In today's newsletter we talk about how the Union budget is prepared and why this year's version is particularly important.
February is almost here and the country is abuzz with talks of the Union budget. Okay, maybe not entirely true. But within select circles, people are anxiously waiting to see what the Finance Minister has in mind for the budget this year. So we thought we would have a look at how India’s annual financial report is actually prepared and maybe help you understand the enormous significance of this little document.
But before we do that, a quick look at the basics of budgeting- specifically how you prepare your household budget. The first thing you do is tally all your sources of income- salary, money that a friend has promised to repay you, earnings from a YouTube video you managed to monetize, etc. Anything you can count on. Then you map out your expenses- rent, EMI payments, your cook’s salary, etc. Ideally, you wouldn’t want to spend beyond your means. But if you have some heavy-duty expenses lined up, you will breach the limit and resort to outside borrowing.
Also, you might choose to discuss with your financial advisor on how best to invest your money and allocate your spending. You might even have a chat with your cook and cut down on grocery expense. In summary, you will use all your sources of income to plan for both routine and singular expenses for the whole month, in consultation with stakeholders who might influence your spending patterns. This is essentially how the government budget is planned as well, just on a much, much larger scale.

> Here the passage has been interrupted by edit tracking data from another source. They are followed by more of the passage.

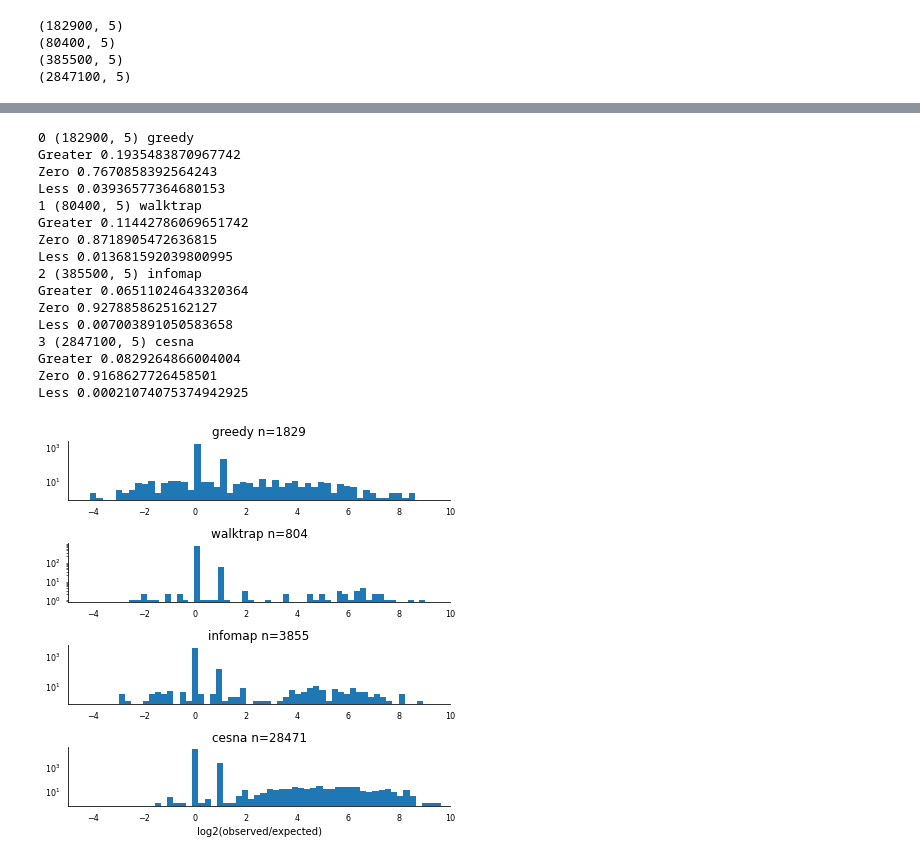
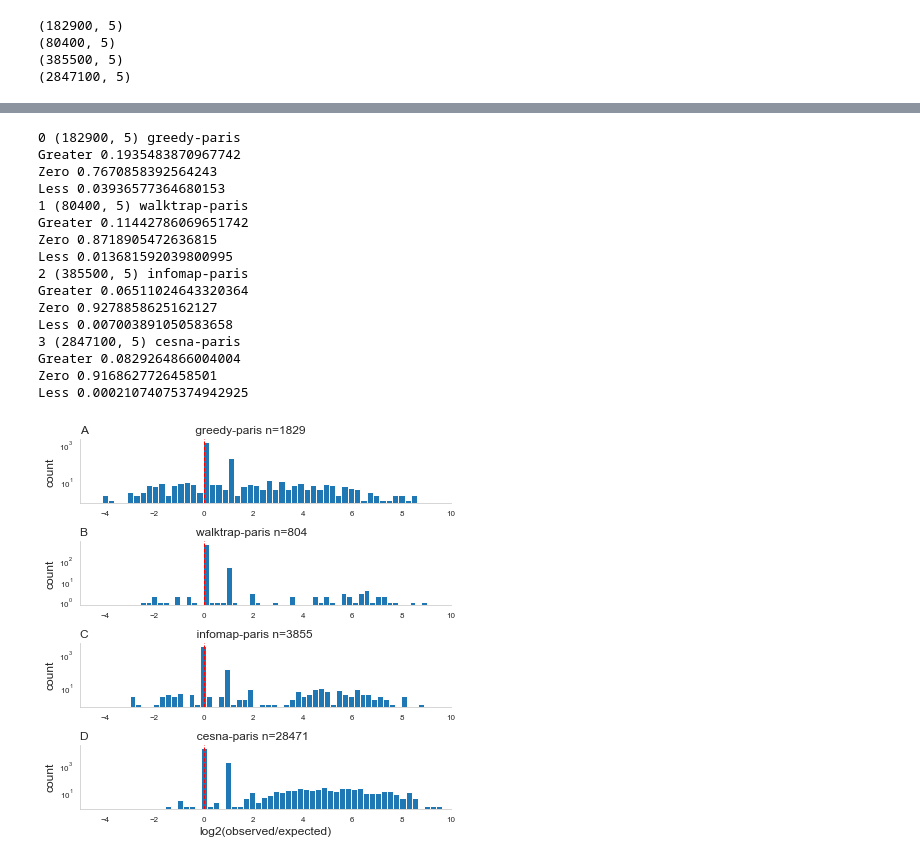
Before and after one commit to MSBradshaw/BOCC, a Jupyter notebook: Scripts/presentation_plotter.ipynb, the cells around one changed output, grey strips where cells are left out. Saved outputs shown, nothing was run; the diff lists cells and outputs as text; code cells hidden in the pictures.

```diff
--- a/Scripts/presentation_plotter.ipynb
+++ b/Scripts/presentation_plotter.ipynb
@@ -81,0 +59,13 @@ c_coms = BOCC.load_clusters('../Clusters/2021/cesna.2021.coms.txt')
+# %%
+# do the same things as above but with the paris 2021 crosses
+g_subcoms = load_clusters('../SubComs/2021/paris.greedy.2021.coms.txt')
+w_subcoms = load_clusters('../SubComs/2021/paris.walktrap.2021.coms.txt')
+i_subcoms = load_clusters('../SubComs/2021/paris.infomap.2021.coms.txt')
+c_subcoms = load_clusters('../SubComs/2021/paris.cesna.2021.coms.txt')
+
+print('# sub clusters',sum([len(g_subcoms),len(w_subcoms),len(i_subcoms),len(c_subcoms)]))
+g_subcoms = remove_trivial_coms(g_subcoms)
+w_subcoms = remove_trivial_coms(w_subcoms)
+i_subcoms = remove_trivial_coms(i_subcoms)
+c_subcoms = remove_trivial_coms(c_subcoms)
+print('# non-trivial sub clusters',sum([len(g_subcoms),len(w_subcoms),len(i_subcoms),len(c_subcoms)]))
@@ -189,23 +199,3 @@ print(c_snow.shape)
 (80400, 5)
 (385500, 5)
 (2847100, 5)
-# %%
-# plot size vs num rediscoveries for obversed & expected for each algo
-fig, axes = plt.subplots(4)
-fig.set_size_inches(6, 6)
-
-for i,d in enumerate(zip([g_snow,w_snow,i_snow,c_snow],['greedy','walktrap','infomap','cesna'])):
-    print(i,d[0].shape,d[1])
-    # obsereved  = median of real values
-    # expected =. median of snowball simulations
-    plt_data = {'size':[],'observed':[],'expected':[]}
-    # for this df get
-    plt_df = d[0].groupby('rep_and_com_size').median().reset_index()
-    axes[i].plot(plt_df['rep_and_com_size'],plt_df['com_score'],color='red',label='Observed')
-    axes[i].plot(plt_df['rep_and_com_size'],plt_df['replicate_score'],color='black',label='Expected')
-    clear_ax(axes[i],bottom=True, left=True)
-axes[-1].set_xlabel('Size')
-axes[0].legend()
-plt.tight_layout()
-plt.savefig('../Figures/snowball_paris_2020_size_v_rediscoveries.png',dpi=300)
-plt.show()
@@ -232,41 +216,46 @@ def control_inf(x):
 #             print(x)
         return np.log2(x)
 
-for i,d in enumerate(zip([g_snow,w_snow,i_snow,c_snow],['greedy','walktrap','infomap','cesna'])):
+spaces = '                                '
+letters = ['A','B','C','D']
+for i,d in enumerate(zip([g_snow,w_snow,i_snow,c_snow],['greedy-paris','walktrap-paris','infomap-paris','cesna-paris'])):
     print(i,d[0].shape,d[1])
     # for each com in this algo, plot its observed and expected values as one point
     plt_df = d[0].groupby('com_id').median().reset_index()
     plt_df['ratio'] = plt_df['com_score'] / plt_df['replicate_score']
     plt_df['log2_ratio'] = [ control_inf(x) for x in plt_df['ratio']]
     ratios = plt_df['log2_ratio']
     print('Greater',sum(plt_df['log2_ratio'] > 0) / len(ratios))
     print('Zero',sum(plt_df['log2_ratio'] == 0) / len(ratios))
     print('Less',sum(plt_df['log2_ratio'] < 0) / len(ratios))
     axes[i].set_yscale('log')
     axes[i].hist(ratios,bins=50)
     clear_ax(axes[i],bottom=True, left=True)
-    axes[i].set_title('{algo} n={n}'.format(algo=d[1],n=str(len(d[0]['com_id'].unique()))))
+    axes[i].set_title('{letter}{spaces}{algo} n={n}'.format(algo=d[1],n=str(len(d[0]['com_id'].unique())),letter=letters[i],spaces=spaces)
+                      ,loc='left',fontsize=std_fontsize)
     axes[i].set_xlim(-5,10)
-axes[-1].set_xlabel('log2(observed/expected)')
+    axes[i].axvline(x=0, linewidth=1, color='r', ls='--')
+    axes[i].set_ylabel('count',fontsize=std_fontsize)
+axes[-1].set_xlabel('log2(observed/expected)',fontsize=std_fontsize)
 # axes[0].legend()
 plt.tight_layout()
 plt.savefig('../Figures/snowball_paris_2020_expected_vs_obs.png',dpi=300)
 plt.show()
 # %% [output]
-0 (182900, 5) greedy
+0 (182900, 5) greedy-paris
 Greater 0.1935483870967742
 Zero 0.7670858392564243
 Less 0.03936577364680153
-1 (80400, 5) walktrap
+1 (80400, 5) walktrap-paris
 Greater 0.11442786069651742
 Zero 0.8718905472636815
 Less 0.013681592039800995
-2 (385500, 5) infomap
+2 (385500, 5) infomap-paris
 Greater 0.06511024643320364
 Zero 0.9278858625162127
 Less 0.007003891050583658
-3 (2847100, 5) cesna
+3 (2847100, 5) cesna-paris
 Greater 0.0829264866004004
 Zero 0.9168627726458501
 Less 0.00021074075374942925
-[figure, old version]
+[figure, new version]
```
Also changed, not shown: parts of 41 cells of this notebook, 16 other files.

The Union Budget is essentially the statement of the Government’s income and expenditure for the year. It details how much money the government expects to raise the next year, and how it’s planning on allocating it among different states, departments, and sectors. They have to take a lot of things into account- how much money state Governments need, what are the top priority sectors, how tax revenue can be maximised, how the general standard of living can be improved, etc.
Since this budget affects billions of people, the central Government can’t really do it alone. The ministry of finance consults with the Government’s think tank NITI Aayog, and different spending ministries in order to arrive at the budget document.
The process starts 5–6 months before the budget is presented. The Finance ministry sends spending guidelines to all the stakeholders- ministries, states, union territories, autonomous bodies, departments and the defence forces. They evaluate their needs and write back to the government further elaborating their demands.
Then the Finance Ministry holds meetings with key stakeholders like farmers, economists, civil society groups and businessmen to understand their views on how best to allocate resources to their specific sectors.
The revenue earning ministries then provides three different kinds of figures for both income and expenditure- how much they actually spent during the previous budget year, revised figures according to the actual rate of spending in the ongoing period, and how much they expect to spend during the upcoming year. The budget department consolidates these figures and prepares the final document.
And then they eat some halwa and chill.
No, we’re not kidding. The Finance Minister and other officials participate in a traditional ‘halwa ceremony’ which marks the beginning of the actual printing of the document. After this, whoever is directly associated with the budget is required to stay in the ministry, completely cut off from the outside world, until it is presented. On the day of the budget presentation, the Finance Minister takes the permission of the president to present the budget to the parliament, and the parliament then discusses the budget.
This year’s budget is kind of a bigger deal than usual. Since India’s economic growth has slowed down to a snail’s pace, the expectation is that the budget will focus on boosting consumption and investment. The Government has also been spending a lot more than they are earning and the Budget needs to check this growing gap as well. We also need policies and initiatives that will curb rising levels of unemployment. After all, getting money in their hands will probably help reverse this slump, no?
Anyway, here’s hoping this budget will make everyone happy and help put India on a path of prosperity. Cheers :)